» **Dataset records**:

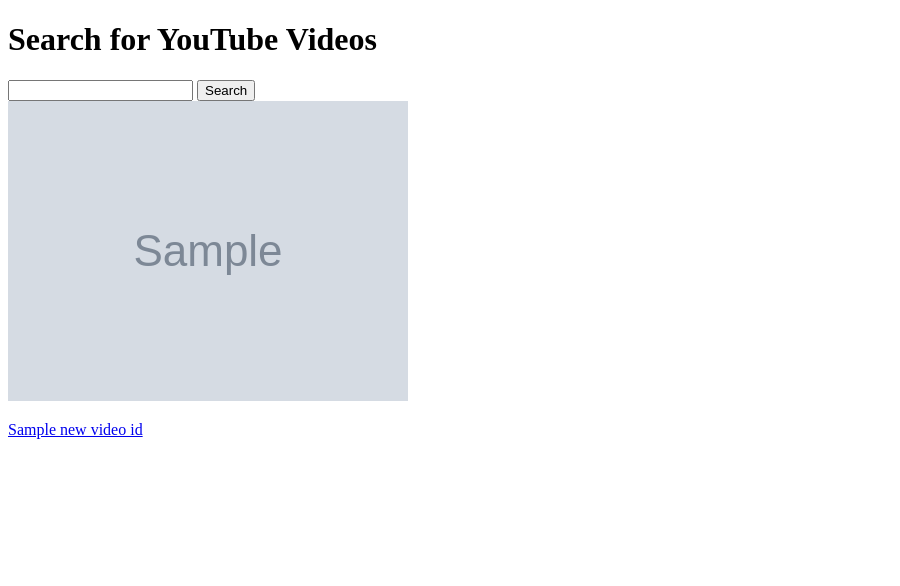
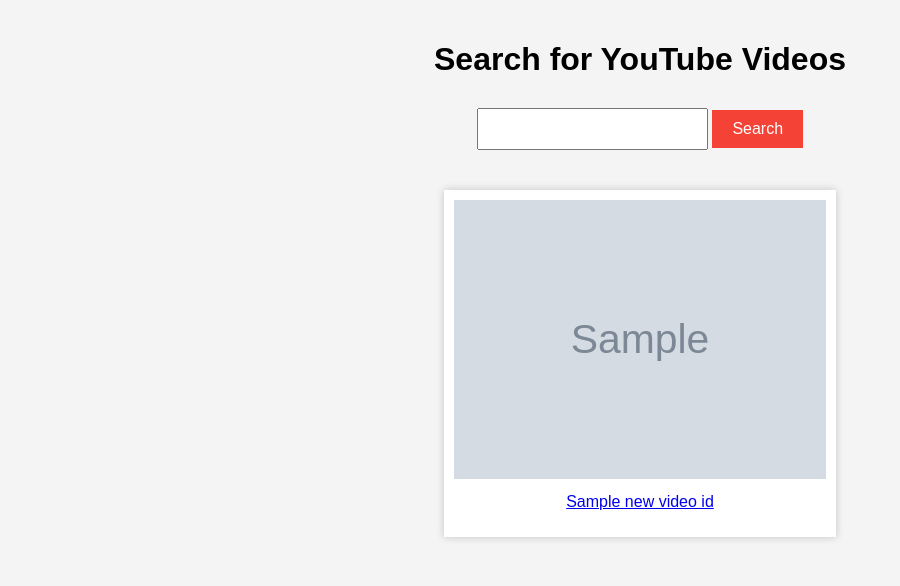
Before and after one commit to constrain99/PraneethTube, a Flask app: template templates/index.html in a window 1280 px wide. Shown: the top 586 px of the page, without its empty margins (0-900 px from the left). Run offline with Flask 3, Linux system fonts and the light colour scheme; the template is opened without the code that fills it: most values are stand-ins (such as "Sample title", 1, 10 or a date in 2020); grey boxes marked "Sample" are stand-in pictures.

Commit message:
Update index.html

```diff
--- a/templates/index.html
+++ b/templates/index.html
@@ -2,24 +2,122 @@
 <html>
   <head>
     <title>YouTube Search</title>
+    <style>
+      body {
+        font-family: Arial, sans-serif;
+        margin: 0;
+        padding: 20px;
+        background-color: #f4f4f4;
+      }
+
+      h1 {
+        text-align: center;
+        margin-bottom: 30px;
+      }
+
+      form {
+        text-align: center;
+        margin-bottom: 30px;
+      }
+
+      input[type="text"] {
+        padding: 10px;
+        font-size: 16px;
+      }
+
+      input[type="submit"] {
+        padding: 10px 20px;
+        font-size: 16px;
+        background-color: #f44336;
+        color: white;
+        border: none;
+        cursor: pointer;
+      }
+
+      .row {
+        display: flex;
+        flex-wrap: wrap;
+        justify-content: center;
+        margin-bottom: 20px;
+      }
+
+      .video {
+        flex-basis: 30%;
+        margin: 10px;
+        box-shadow: 0 0 8px rgba(0, 0, 0, 0.2);
+        background-color: white;
+        padding: 10px;
+        position: relative;
+        transition: transform 0.3s;
+      }
+
+      .video img {
+        width: 100%;
+        height: auto;
+      }
+
+      .video p {
+        font-size: 16px;
+        margin-top: 10px;
+        text-align: center;
+      }
+
+      .video .popup {
+        position: absolute;
+        top: 0;
+        left: 0;
+        display: none;
+        background-color: rgba(0, 0, 0, 0.8);
+        color: white;
+        padding: 20px;
+        width: 100%;
+        height: 100%;
+        text-align: center;
+      }
+
+      .video:hover {
+        transform: scale(1.05);
+      }
+
+      .video:hover .popup {
+        display: block;
+      }
+    </style>
   </head>
   <body>
     <h1>Search for YouTube Videos</h1>
     <form action="/search" method="post">
-        <input type="text" name="query">
-        <input type="submit" value="Search">
+      <input type="text" name="query" />
+      <input type="submit" value="Search" />
     </form>
 
+    {% for video_id, thumbnail, title in new_video_ids %} {% if loop.index0 % 3
+    == 0 %}
     <div class="row">
-        {% for video_id, thumbnail, title in new_video_ids %}
+      {% endif %}
       <div class="video">
         <a href="{{ url_for('watch', video_id=video_id) }}">
-            <img src="{{ thumbnail }}" alt="{{ title }}">
+          <img src="{{ thumbnail }}" alt="{{ title }}" />
           <p>{{ title }}</p>
+          <div class="popup">
+            <p>Video Popup Content</p>
+          </div>
         </a>
       </div>
-        {% if loop.index % 3 == 0 %}
+      {% if loop.index % 3 == 0 or loop.last %}
     </div>
-      <div class="row">{% endif %} {% endfor %}</div>
+    {% endif %} {% endfor %}
+
+    <script>
+      const videos = document.querySelectorAll(".video");
+      videos.forEach((video) => {
+        video.addEventListener("mouseenter", () => {
+          video.classList.add("active");
+        });
+        video.addEventListener("mouseleave", () => {
+          video.classList.remove("active");
+        });
+      });
+    </script>
   </body>
 </html>
```
Lines whose indentation alone changed are shown as unchanged.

» **ABOUT THIS TASK**: Count how many lines of the data include the word "color". Your reply should be that number alone.

» **ANSWER**: 6